Output, word for word, the lines of this listing that fall between the line with "disturbance. Analytic per-fragment" and the line with "## Notes on staging", counting both of those lines, and no others.
═════ Record excerpts
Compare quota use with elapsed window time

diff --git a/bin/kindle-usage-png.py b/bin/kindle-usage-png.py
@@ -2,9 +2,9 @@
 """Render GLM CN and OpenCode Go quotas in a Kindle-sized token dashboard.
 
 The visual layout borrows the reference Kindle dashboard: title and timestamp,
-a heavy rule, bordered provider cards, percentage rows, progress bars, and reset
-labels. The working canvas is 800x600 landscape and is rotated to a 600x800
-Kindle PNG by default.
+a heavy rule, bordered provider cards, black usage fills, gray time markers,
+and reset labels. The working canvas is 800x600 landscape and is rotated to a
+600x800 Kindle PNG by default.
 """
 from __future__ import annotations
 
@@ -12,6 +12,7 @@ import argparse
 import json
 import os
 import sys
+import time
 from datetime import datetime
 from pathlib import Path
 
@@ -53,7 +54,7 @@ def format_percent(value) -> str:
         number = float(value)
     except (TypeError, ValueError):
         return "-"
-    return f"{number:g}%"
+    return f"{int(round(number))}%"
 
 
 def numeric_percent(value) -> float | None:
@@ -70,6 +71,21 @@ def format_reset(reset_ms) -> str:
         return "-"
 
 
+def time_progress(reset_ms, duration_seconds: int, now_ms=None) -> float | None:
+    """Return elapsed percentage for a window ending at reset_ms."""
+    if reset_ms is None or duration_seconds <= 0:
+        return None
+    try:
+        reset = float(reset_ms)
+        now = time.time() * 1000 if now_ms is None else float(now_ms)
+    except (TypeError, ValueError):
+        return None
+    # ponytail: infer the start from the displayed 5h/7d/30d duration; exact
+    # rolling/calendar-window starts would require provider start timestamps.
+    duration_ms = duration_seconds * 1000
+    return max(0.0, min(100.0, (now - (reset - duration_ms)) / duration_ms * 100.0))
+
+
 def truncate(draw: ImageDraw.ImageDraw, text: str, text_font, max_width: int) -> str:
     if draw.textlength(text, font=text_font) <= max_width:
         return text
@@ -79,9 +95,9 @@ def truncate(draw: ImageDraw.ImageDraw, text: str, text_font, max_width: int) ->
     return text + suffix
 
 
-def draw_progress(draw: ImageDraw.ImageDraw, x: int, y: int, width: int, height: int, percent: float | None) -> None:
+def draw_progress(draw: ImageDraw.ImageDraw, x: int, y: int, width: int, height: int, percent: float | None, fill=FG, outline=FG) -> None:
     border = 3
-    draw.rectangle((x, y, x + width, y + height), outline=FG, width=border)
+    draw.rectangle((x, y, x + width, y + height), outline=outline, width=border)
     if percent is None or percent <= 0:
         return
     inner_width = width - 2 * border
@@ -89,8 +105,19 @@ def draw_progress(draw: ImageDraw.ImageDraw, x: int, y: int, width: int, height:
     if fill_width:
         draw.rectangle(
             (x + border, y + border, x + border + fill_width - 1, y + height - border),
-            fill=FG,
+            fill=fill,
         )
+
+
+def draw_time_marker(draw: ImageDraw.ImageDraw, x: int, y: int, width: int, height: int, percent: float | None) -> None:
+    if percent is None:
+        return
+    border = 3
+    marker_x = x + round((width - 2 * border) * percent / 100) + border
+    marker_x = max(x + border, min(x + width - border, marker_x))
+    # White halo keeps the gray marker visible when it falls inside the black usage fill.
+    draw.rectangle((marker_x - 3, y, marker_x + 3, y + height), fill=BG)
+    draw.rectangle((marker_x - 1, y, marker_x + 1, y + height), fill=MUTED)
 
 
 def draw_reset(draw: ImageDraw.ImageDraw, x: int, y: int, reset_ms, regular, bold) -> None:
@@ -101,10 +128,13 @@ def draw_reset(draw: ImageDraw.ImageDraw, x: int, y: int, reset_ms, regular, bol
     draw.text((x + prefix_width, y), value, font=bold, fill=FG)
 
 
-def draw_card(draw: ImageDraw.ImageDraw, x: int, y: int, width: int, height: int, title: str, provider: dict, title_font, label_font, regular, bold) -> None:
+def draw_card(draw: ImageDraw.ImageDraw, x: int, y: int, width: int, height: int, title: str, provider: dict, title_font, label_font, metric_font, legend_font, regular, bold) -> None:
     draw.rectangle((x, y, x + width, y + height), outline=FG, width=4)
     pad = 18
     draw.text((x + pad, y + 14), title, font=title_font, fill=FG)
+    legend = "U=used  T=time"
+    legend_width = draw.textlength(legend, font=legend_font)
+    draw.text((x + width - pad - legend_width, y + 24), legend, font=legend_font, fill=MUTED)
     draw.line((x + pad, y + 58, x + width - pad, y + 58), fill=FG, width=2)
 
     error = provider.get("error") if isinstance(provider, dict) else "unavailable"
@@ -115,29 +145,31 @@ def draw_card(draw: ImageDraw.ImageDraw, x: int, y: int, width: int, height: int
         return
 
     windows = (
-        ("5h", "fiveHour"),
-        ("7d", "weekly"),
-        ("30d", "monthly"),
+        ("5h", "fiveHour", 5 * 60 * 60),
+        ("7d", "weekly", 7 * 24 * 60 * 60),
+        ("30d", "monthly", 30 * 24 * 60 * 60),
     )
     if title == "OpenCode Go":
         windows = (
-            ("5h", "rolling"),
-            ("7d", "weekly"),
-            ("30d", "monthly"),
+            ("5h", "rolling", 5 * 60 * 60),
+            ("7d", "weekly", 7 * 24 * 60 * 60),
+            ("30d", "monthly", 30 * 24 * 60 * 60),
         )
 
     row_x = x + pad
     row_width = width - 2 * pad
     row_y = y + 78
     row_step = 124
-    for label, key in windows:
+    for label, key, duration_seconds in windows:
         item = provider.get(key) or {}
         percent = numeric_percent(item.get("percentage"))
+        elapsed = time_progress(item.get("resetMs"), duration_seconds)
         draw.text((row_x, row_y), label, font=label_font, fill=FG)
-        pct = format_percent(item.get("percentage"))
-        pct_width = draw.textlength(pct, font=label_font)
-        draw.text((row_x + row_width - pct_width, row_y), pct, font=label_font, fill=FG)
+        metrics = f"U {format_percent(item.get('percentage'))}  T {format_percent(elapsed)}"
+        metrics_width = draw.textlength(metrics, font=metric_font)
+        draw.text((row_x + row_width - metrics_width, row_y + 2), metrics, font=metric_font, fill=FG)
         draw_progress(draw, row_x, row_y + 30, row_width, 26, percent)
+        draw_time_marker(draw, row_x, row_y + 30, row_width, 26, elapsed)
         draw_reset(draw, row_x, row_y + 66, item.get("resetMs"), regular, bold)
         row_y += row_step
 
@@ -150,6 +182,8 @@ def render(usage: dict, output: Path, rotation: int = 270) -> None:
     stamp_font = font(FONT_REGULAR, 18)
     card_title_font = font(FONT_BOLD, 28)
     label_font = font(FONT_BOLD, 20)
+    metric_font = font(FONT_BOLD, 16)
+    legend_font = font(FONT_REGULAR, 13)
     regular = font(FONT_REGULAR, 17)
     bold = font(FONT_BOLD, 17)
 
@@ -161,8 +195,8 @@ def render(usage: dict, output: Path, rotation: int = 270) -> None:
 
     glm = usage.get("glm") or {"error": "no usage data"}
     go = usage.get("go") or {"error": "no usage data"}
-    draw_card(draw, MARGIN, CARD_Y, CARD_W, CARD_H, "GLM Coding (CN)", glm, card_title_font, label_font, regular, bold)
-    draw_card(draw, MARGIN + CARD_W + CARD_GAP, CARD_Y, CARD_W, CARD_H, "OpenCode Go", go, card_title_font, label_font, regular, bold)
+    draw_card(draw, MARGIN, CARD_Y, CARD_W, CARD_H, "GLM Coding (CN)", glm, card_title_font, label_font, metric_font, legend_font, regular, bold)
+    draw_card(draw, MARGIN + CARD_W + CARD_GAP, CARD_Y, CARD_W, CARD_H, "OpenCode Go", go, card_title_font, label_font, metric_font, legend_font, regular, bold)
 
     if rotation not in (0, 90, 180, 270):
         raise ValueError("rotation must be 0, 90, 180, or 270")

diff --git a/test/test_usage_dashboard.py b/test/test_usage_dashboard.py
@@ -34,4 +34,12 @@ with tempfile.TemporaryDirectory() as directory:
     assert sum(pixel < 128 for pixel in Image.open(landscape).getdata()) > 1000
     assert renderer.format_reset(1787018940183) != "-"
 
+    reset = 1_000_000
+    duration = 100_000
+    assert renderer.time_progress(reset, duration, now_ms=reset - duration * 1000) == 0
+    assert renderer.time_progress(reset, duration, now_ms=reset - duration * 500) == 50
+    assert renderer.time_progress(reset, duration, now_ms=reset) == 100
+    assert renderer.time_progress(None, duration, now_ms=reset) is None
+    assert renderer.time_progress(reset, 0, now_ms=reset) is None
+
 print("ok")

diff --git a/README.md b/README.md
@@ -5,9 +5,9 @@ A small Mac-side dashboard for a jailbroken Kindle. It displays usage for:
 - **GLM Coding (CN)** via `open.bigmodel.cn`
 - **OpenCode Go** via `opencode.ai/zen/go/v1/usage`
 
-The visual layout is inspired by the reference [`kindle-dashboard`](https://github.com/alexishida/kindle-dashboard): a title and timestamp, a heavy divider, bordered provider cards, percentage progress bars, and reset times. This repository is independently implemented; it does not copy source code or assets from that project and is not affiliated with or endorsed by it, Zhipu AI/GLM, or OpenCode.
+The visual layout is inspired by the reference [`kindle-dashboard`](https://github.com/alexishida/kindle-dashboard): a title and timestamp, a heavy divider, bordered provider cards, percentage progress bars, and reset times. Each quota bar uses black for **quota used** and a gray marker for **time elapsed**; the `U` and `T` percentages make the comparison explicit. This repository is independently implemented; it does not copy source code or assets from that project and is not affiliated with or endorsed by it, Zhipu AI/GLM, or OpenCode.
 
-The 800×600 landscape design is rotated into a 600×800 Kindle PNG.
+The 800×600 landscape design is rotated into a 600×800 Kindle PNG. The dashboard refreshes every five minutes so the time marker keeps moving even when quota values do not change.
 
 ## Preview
══════════
═════ Record excerpts
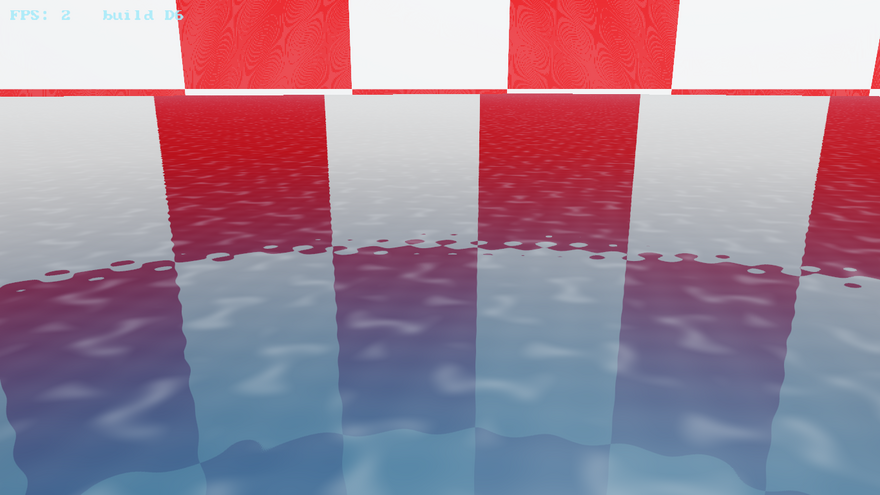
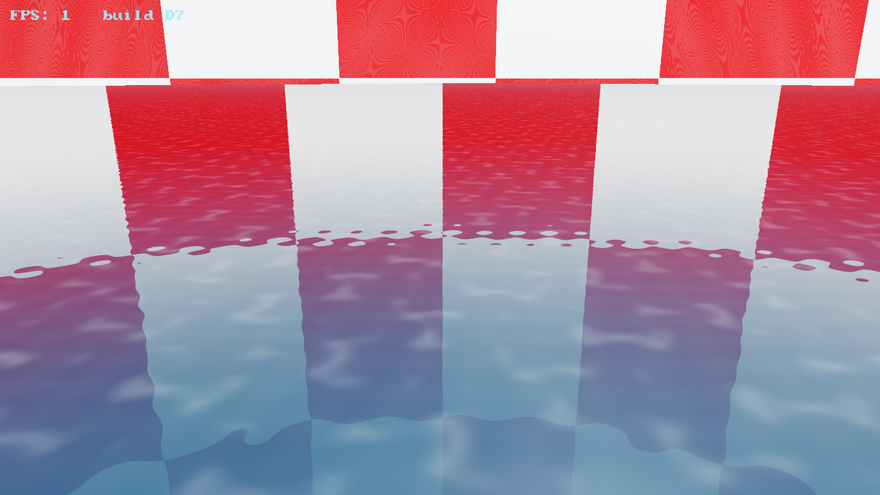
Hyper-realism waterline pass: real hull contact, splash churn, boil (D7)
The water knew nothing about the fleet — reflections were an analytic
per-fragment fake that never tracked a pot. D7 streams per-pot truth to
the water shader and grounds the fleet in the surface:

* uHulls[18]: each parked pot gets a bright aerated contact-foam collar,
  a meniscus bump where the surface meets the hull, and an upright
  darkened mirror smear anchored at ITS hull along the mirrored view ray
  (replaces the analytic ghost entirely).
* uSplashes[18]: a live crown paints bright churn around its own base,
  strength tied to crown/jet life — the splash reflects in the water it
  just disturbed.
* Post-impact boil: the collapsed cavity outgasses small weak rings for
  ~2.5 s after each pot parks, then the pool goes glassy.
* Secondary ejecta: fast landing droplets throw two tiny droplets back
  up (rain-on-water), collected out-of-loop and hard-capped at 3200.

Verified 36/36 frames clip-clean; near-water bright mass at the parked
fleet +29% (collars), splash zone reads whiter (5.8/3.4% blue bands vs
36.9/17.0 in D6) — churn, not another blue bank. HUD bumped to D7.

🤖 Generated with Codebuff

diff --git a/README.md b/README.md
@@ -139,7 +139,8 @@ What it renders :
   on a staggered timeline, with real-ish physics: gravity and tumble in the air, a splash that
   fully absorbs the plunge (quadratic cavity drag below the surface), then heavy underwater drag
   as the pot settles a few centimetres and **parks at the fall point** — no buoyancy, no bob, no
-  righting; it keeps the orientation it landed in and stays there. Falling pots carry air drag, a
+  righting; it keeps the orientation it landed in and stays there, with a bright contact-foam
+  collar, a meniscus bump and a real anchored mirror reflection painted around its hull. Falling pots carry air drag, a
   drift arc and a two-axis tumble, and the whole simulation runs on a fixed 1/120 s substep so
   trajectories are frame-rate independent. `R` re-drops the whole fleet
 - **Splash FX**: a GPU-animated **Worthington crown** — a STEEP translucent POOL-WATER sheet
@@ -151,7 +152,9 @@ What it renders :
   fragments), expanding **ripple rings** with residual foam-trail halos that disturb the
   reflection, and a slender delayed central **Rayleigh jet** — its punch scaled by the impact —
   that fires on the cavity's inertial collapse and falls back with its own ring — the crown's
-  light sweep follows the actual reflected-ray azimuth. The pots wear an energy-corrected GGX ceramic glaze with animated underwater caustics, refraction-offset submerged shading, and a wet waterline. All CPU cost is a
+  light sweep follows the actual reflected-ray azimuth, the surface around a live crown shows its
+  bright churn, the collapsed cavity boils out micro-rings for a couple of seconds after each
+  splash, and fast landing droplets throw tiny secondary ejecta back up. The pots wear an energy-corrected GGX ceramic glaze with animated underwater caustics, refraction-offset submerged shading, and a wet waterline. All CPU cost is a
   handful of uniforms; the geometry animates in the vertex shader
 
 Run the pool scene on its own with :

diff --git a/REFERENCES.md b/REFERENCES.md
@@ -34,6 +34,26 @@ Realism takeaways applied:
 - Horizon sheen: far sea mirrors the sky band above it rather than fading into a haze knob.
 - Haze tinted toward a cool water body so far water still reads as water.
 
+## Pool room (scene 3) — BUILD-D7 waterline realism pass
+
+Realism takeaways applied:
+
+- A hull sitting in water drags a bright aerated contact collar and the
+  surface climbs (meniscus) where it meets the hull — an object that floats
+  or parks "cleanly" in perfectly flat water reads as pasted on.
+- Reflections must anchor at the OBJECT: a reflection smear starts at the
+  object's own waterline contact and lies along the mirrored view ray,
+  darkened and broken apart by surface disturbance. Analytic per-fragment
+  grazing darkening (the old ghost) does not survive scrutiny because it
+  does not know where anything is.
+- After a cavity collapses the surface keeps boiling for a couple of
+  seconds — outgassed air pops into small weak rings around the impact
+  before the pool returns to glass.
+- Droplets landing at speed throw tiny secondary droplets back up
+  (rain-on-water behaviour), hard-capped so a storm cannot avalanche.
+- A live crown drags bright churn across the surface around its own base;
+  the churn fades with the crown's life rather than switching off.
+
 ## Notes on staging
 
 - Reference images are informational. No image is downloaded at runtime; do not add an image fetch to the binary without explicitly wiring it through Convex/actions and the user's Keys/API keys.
══════════
*Exercise result*:
+  darkened and broken apart by surface disturbance. Analytic per-fragment
+  grazing darkening (the old ghost) does not survive scrutiny because it
+  does not know where anything is.
+- After a cavity collapses the surface keeps boiling for a couple of
+  seconds — outgassed air pops into small weak rings around the impact
+  before the pool returns to glass.
+- Droplets landing at speed throw tiny secondary droplets back up
+  (rain-on-water behaviour), hard-capped so a storm cannot avalanche.
+- A live crown drags bright churn across the surface around its own base;
+  the churn fades with the crown's life rather than switching off.
+
 ## Notes on staging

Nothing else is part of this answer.